Fast forward to the next design project where students had to scrounge materials and use a mouse trap I supplied to make a mousetrap car that had to travel as far as possible down the hallway. No specific technology was the focus. Students make their cars from materials they dug up from home and the school. They put them together in the shop, with duct tape, string, K-Nex, Lego. Some use the laser cutter to make the body of the car, others, laser cut acrylic wheels. Some sketched their plans out and others used Sketchup. The technology was used when it was needed. I found students' were much more involved and focused.

Be wary of the shiny technology people, the latest app, the gadget that seems to be the answer to solve everything. ( I must add a disclaimer here that I'm as big a 'technology whore' as the next nerd so I'm in no way saying that technology shouldn't be used in classrooms. Technology is integral to my program at my school.)

Inspiring Student Makers in Schools.

Bringing the Maker Movements into schools has been talked about a lot over the past couple years. I would argue that it has always been in the many schools in one form or another.  It's only now getting more press.

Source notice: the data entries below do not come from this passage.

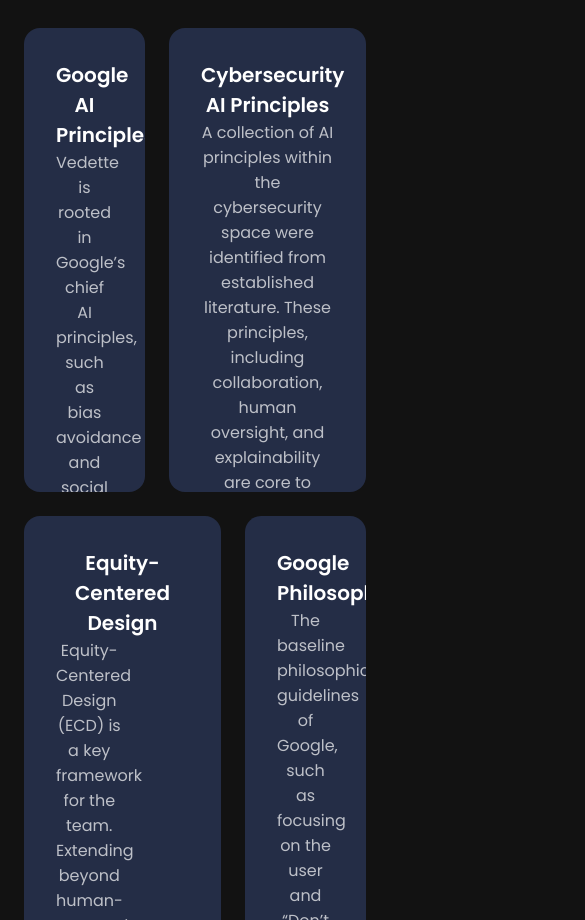
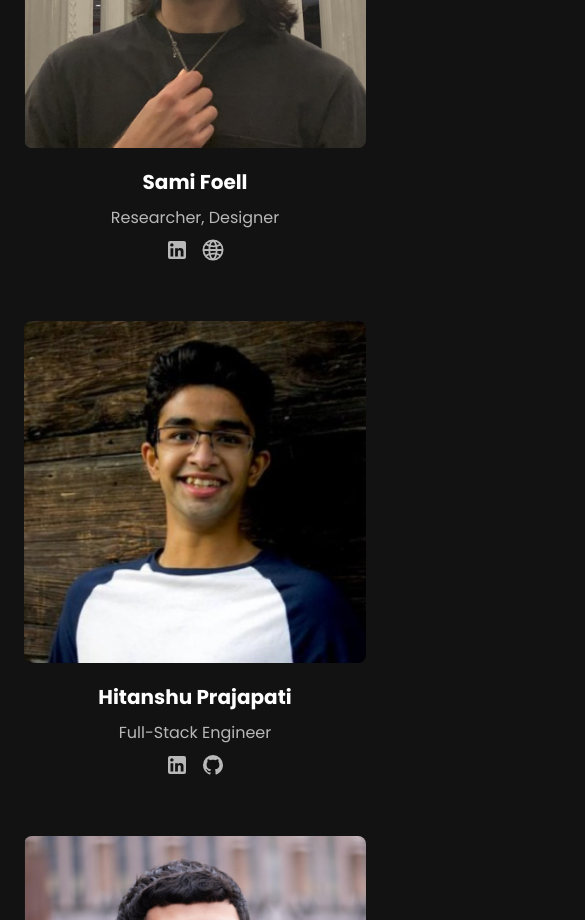
Before and after one commit to eddy-peng/vedette, a React (Create React App) app: page /team in a window 390 px wide. Shown: the part 1080-2000 px from the top of the page, 585 px wide, since content can reach past the window. Built offline with nearby package versions, Linux system fonts and the light colour scheme.

Commit message:
team page responsiveness for phone and smaller laptops

```diff
--- a/src/App.css
+++ b/src/App.css
@@ -1056,6 +1056,125 @@ h3 {
     .navbar {
         display: none;
     }
+
+    /* Team Page Intro */
+    .people-heading {
+        text-align: center;
+    }
+    .people-heading h2 {
+        display: block;
+    }
+    .spacer-both {
+        margin-left: 0px;
+        padding-right: 0px;
+    }
+    .team-profile-container {
+        display: inline-block;
+        padding-top: 40px;
+        padding-left: 0px;
+        padding-right: 0px;
+    }
+
+    .team-profile img {
+        width: 100%;
+        height: auto;
+    }
+    .team-profile {
+        margin-bottom: 40px;
+    }
+
+    .team-profile h4 {
+        font-size: 20px;
+    }
+
+    .social-icons img {
+        width: 24px;
+        height: 24px;
+        opacity: 0.7;
+    }
+
+    .social-icons img:hover {
+        opacity: 1;
+        cursor: pointer;
+    }
+
+    .icon-container {
+        gap: 12px;
+        display: inline-flex;
+    }
+
+    .guiding-principles {
+        padding-left: 0px;
+        padding-right: 0px;
+    }
+    .principles-row {
+        display: block;
+        margin-bottom: 0px;
+    }
+    .principles-container {
+        padding-top: 20px;
+    }
+    .principle-square-card {
+        display: inline-block;
+        height: auto;
+        width: auto;
+        padding: 24px;
+    }
+    .principle-rectangle-card {
+        display: inline-block;
+        height: auto;
+        width: auto;
+        padding: 24px;
+    }
+    .principle-width-limit .principle-desc {
+        max-width: 100%;
+    }
+    .principle-desc {
+        font-size: 14px;
+    }
+    .principle-content a {
+        display: none;
+    }
+    .principle-desc {
+        padding-top: 12px;
+    }
+    .research-img-right {
+        position: relative;
+        right: 0px;
+        bottom: 0px;
+        width: 100%;
+    }
+
+    .threecircles-img-right {
+        position: relative;
+        right: 0px;
+        bottom: 0px;
+        width: 100%;
+    }
+    .aiglitter-img-right {
+        position: relative;
+        right: 0px;
+        bottom: -20px;
+        width: 100%;
+    }
+
+    .google-img-right {
+        position: relative;
+        right: 0px;
+        bottom: 0px;
+        width: 100%;
+    }
+
+    .campus-visit, .guiding-principles {
+        padding-top: 60px;
+        padding-bottom: 60px;
+
+    }
+    .campus-visit .img-container {
+        padding-top: 20px;
+        padding-left: 0px;
+        padding-right: 0px;
+    }
 }
 
 /* Tablet Sized viewport breakpoint styles */
@@ -1249,6 +1368,88 @@ h3 {
     .navbar {
         display: none;
     }
+
+    /* Team Page Intro */
+    .team-profile-container {
+        padding-top: 40px;
+        padding-left: 0px;
+        padding-right: 0px;
+        justify-content: left;
+        overflow-x: auto;
+        text-align: left;
+    }
+    .icon-container {
+        gap: 8px;
+    }
+
+    .guiding-principles {
+        padding-left: 0px;
+        padding-right: 0px;
+    }
+
+    .principles-container {
+        padding-top: 20px;
+    }
+    .principle-square-card {
+        width: 50%;
+        height: auto;
+        padding: 24px;
+    }
+    .principle-rectangle-card {
+        width: 50%;
+        height: auto;
+        padding: 24px;
+    }
+    .principle-width-limit .principle-desc {
+        max-width: 100%;
+    }
+    .principle-desc, .principle-content a {
+        font-size: 14px;
+    }
+    .principle-desc {
+        margin-top: 24px;
+    }
+    .principle-content a {
+        display: none;
+    }
+    .research-img-right {
+        position: relative;
+        width: 100%;
+        right: 0px;
+        bottom: 0px;
+    }
+    .threecircles-img-right {
+        position: relative;
+        right: 0px;
+        bottom: 0px;
+        width: 100%;
+    }
+    .aiglitter-img-right {
+        width: 100%;
+        position: relative;
+        right: 0px;
+        margin-top: 40px;
+        bottom: 0px;
+    }
+
+    .google-img-right {
+        width: 100%;
+        position: relative;
+        right: 0px;
+        bottom: 0px;
+        margin-top: 40px;
+    }
+
+    .campus-visit, .guiding-principles {
+        padding-top: 60px;
+        padding-bottom: 60px;
+
+    }
+    .campus-visit .img-container {
+        padding-top: 20px;
+        padding-left: 0px;
+        padding-right: 0px;
+    }
 }
 
 /* Large Tablets & Small Laptops Sized viewport breakpoint styles */
@@ -1304,7 +1505,7 @@ h3 {
     /* Challenges */
     .page-section {
         text-align: left;
-        padding: 200px 0px 0px 0px;
+        padding: 140px 0px 0px 0px;
     }
     .page-section h2 {
         font-size: 32px;
@@ -1426,6 +1627,73 @@ h3 {
         font-size: 16px;
         height: 80px;
     }
+
+    /* Team Page Intro */
+    .team-profile-container {
+        padding-top: 40px;
+        padding-left: 0px;
+        padding-right: 0px;
+        justify-content: left;
+        overflow-x: auto;
+        text-align: left;
+    }
+    .icon-container {
+        gap: 8px;
+    }
+    .guiding-principles {
+        padding-left: 0px;
+        padding-right: 0px;
+    }
+    .principles-container {
+        padding-top: 24px;
+    }
+    .principle-square-card {
+        padding: 24px;
+    }
+    .principle-rectangle-card {
+        padding: 24px;
+    }
+    .principle-width-limit .principle-desc {
+        max-width: 50%;
+    }
+    .principle-desc, .principle-content a {
+        font-size: 14px;
+    }
+    .principle-desc {
+        padding-top: 12px;
+    }
+    .research-img-right {
+        right: -60px;
+        width: 100%;
+    }
+    .threecircles-img-right {
+        width: 70%;
+        right: -190px;
+        bottom: 140px;
+    }
+    .aiglitter-img-right {
+        width: 100%;
+        right: -40px;
+        bottom: 0px;
+    }
+
+    .google-img-right {
+        width: 100%;
+        position: relative;
+        right: -60px;
+        bottom: 0px;
+    }
+
+    .campus-visit, .guiding-principles {
+        padding-top: 140px;
+        padding-bottom: 140px;
+
+    }
+    .campus-visit .img-container {
+        padding-top: 20px;
+        padding-left: 0px;
+        padding-right: 0px;
+    }
 }
 
 
--- a/src/TeamSections/CampusVisitSection.js
+++ b/src/TeamSections/CampusVisitSection.js
@@ -7,7 +7,7 @@ export default function CampusVisitSection() {
         <section className='page-section campus-visit'>
             <div>
                 <h2>Google Campus Visits</h2>
-                <p className='heading-caption'>Throughout the creation of Vedette, several workshops at the Google campus in Kirkland,<br></br> WA were conducted alongside the Android Security Team to learn, build, and connect.</p>
+                <p className='heading-caption'>Throughout the creation of Vedette, several workshops at the Google campus in Kirkland, WA were conducted alongside the Android Security Team to learn, build, and connect.</p>
             </div>
             <div className="img-container">
                 <img src={campusvisits} className='campus-visit-img'></img>
--- a/src/TeamSections/GuidingPrinciplesSection.js
+++ b/src/TeamSections/GuidingPrinciplesSection.js
@@ -9,7 +9,7 @@ export default function GuidingPrinciplesSection() {
         <section className='page-section guiding-principles'>
             <div>
                 <h2>Our Guiding Principles</h2>
-                <p className='heading-caption'>A series of design and ethical guidelines guided the creation of<br></br> Vedette to ensure equity and empowerment.</p>
+                <p className='heading-caption'>A series of design and ethical guidelines guided the creation of Vedette to ensure equity and empowerment.</p>
             </div>
             <div className="principles-container">
                 <div className="principles-row">
--- a/src/TeamSections/TeamIntroSection.js
+++ b/src/TeamSections/TeamIntroSection.js
@@ -14,10 +14,10 @@ export default function TeamIntroSection() {
         // <section className='team-intro'>
         <section className='page-section'>
             {/* <div className="intro-text"> */}
-            <div>
+            <div className="people-heading">
                 {/* <h3>The <span className="text-gradient">People</span> Behind Vedette</h3> */}
                 <h2>The <span className="text-gradient spacer-both">People</span> Behind Vedette</h2>
-                <p className='heading-caption'>Vedette was made possible through the collaborative efforts of Google<br></br> Android Security and five extremely talented students from the University<br></br> of Washington’s Information School.</p>
+                <p className='heading-caption'>Vedette was made possible through the collaborative efforts of Google Android Security and five extremely talented students from the University of Washington’s Information School.</p>
             </div>
             <div className="team-profile-container">
                 <div className="team-profile">
```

One thing I want to add to the experience of making for my students is an audience, some real purpose, or big problem that needs to be solved. Essential to this is integrating design thinking and the design process as a guide for student to attack these problems. (There's another post brewing for that topic!) 

One of my favourite phrases to tell students is "Hmmmm, I'm not sure, where do you think you could find out about that?" It frustrates students who sometimes want the answer right away. I'm hoping that relentless pursuit of the 'right answer' is something that will fade away, because when you are making there are no right answers. I didn't learn how to build a Makerbot by taking a 3 week course on Wednesday nights. I didn't learned how to use a laser cutter with formal training. I learned as I used them. Yesterday I needed to learn how to cut anodized aluminum for plaques in our school. A colleague took 15 minutes to show me how the foot shear in the IA lab worked and presto! I was cutting sheet metal and was able to take my design and etch it into it within 30 minutes. Pretty cool!  

What I want students to do is to think of their 'final product' as not an ending, but just the most current and likeable iteration of their designs. You might come back months or weeks later to revise it. So with this in mind, in semester 2 we are going to do a lot of making, designing, analyzing, and making some more. 

What are your thoughts about the making in schools?